A wounded Special Operations Force veteran during an Operation Cruise charter

“I was a bit hesitant at first, not knowing what it would be like to have physically and mentally challenged servicemen on board. I didn’t know what to expect, but it was really special and pretty exciting,” explains Captain Will Keiser of One More Toy, who has headed one of Operation Cruise’s charters on the superyacht.

The programme is available to wounded Special Operations Force (SOF) soldiers and their loved ones. And the charters aren’t just a chance to recover from serious physical and mental damage as a result of their line of service but are also an opportunity to let their hair down and have a bit of fun. So far, the cruises have hosted, among others, an SOF soldier who was shot seven times on a mission, died twice on the operating table and was undergoing rehab to return to his SOF group and another SOF soldier who, while trying to resupply his unit in the middle of a firefight at night, fell 30ft out of a helicopter when it came under fire and broke his neck.
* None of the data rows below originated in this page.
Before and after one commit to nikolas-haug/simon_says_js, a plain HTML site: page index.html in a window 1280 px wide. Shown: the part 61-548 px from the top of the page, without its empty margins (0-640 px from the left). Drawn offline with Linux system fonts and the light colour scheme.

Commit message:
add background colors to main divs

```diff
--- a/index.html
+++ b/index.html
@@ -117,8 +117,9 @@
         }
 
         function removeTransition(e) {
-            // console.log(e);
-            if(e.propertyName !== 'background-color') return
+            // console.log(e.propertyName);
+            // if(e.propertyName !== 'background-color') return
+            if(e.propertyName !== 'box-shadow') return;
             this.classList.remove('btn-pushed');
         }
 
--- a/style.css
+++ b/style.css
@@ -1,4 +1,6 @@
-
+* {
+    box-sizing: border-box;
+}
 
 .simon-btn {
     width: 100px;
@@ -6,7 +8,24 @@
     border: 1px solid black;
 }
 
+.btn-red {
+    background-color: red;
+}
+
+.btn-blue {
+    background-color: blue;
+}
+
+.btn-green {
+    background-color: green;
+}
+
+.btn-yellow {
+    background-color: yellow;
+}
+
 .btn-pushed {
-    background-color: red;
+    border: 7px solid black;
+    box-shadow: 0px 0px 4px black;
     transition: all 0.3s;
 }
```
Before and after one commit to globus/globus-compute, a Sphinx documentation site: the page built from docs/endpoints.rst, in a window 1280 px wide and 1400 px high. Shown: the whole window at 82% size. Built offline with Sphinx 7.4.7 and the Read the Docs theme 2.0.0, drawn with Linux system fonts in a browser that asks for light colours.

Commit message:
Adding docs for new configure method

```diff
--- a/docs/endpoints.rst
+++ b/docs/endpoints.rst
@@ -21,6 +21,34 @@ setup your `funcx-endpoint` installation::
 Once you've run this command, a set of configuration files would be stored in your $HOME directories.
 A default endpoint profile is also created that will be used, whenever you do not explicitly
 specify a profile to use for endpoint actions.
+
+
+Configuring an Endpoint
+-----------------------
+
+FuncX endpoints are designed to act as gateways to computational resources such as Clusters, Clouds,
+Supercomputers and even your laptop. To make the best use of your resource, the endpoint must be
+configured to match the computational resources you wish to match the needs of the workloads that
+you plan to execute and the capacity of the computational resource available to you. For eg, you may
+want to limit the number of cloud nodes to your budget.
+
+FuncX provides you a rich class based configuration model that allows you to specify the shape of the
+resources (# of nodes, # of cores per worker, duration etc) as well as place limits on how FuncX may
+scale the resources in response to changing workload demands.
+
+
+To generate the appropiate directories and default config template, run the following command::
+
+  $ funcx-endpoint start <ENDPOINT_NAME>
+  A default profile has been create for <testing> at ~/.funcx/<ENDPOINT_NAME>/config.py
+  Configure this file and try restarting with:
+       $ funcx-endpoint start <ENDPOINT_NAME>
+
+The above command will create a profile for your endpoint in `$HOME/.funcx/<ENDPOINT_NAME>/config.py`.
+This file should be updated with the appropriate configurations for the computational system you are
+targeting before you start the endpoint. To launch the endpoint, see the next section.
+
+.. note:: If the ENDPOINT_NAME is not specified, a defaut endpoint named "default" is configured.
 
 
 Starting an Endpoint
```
These soldiers still serve in the Special Forces today. 


“Most of them were from a lower-to-average income background, so being able to get this treatment was pretty special to them. They were really wide-eyed and just absolutely in awe of the whole yachting experience.
- Captain Will Keiser, M/Y One More Toy


“In today’s world, heroes don’t wear capes, they wear dog tags, and each one of them has a significant other who has braved the storm with them and is just as strong, or stronger in certain respects, not only supporting their special operator but often single-handedly raising a family on their own,” explains Jeff Hudson, executive director of Operation Cruise, who is also an ex-SOF solider and past participant of the programme.

These brave people are not your average charter guests. While most captains and crew will be familiar with the ‘typical’ charter client who isn’t phased by luxury and service, and actually expects it, those stepping on board for the Operation Cruise charters are a completely different – and refreshing – type of guest. “Most of them were from a lower-to-average income background, so being able to get this treatment was pretty special to them. They were really wide-eyed and just absolutely in awe of the whole yachting experience. Then to be able to give this to them as a gift, they were just so appreciative and it was nice to see,” explains Captain Keiser. “Most of the time we have clients who are very wealthy and are used to being pampered in that respect, so it’s different having people on board for whom it’s an absolutely tremendous lifestyle change.”

Highlander has done one Operation Cruise charter so far, though the owner is looking to do more, and for Captain Nord, as with Captain Keiser, it’s the guests’ astonishment at this industry – that for us has become so familiar – that took the charter to a new level. “It reminded me of chartering in the old days, when nobody had experienced these boats. People were on them for the first time and they were really excited, really happy and very interested in having a good time, and they made sure they did. And that’s the way this was.”

Visit the Operation Cruise website.

Find the full article in the Monaco Yacht Show issue of The Crew Report (Issue 75), out mid-September, and available at The Superyacht Owner stand, QE9, at the Monaco Yacht Show.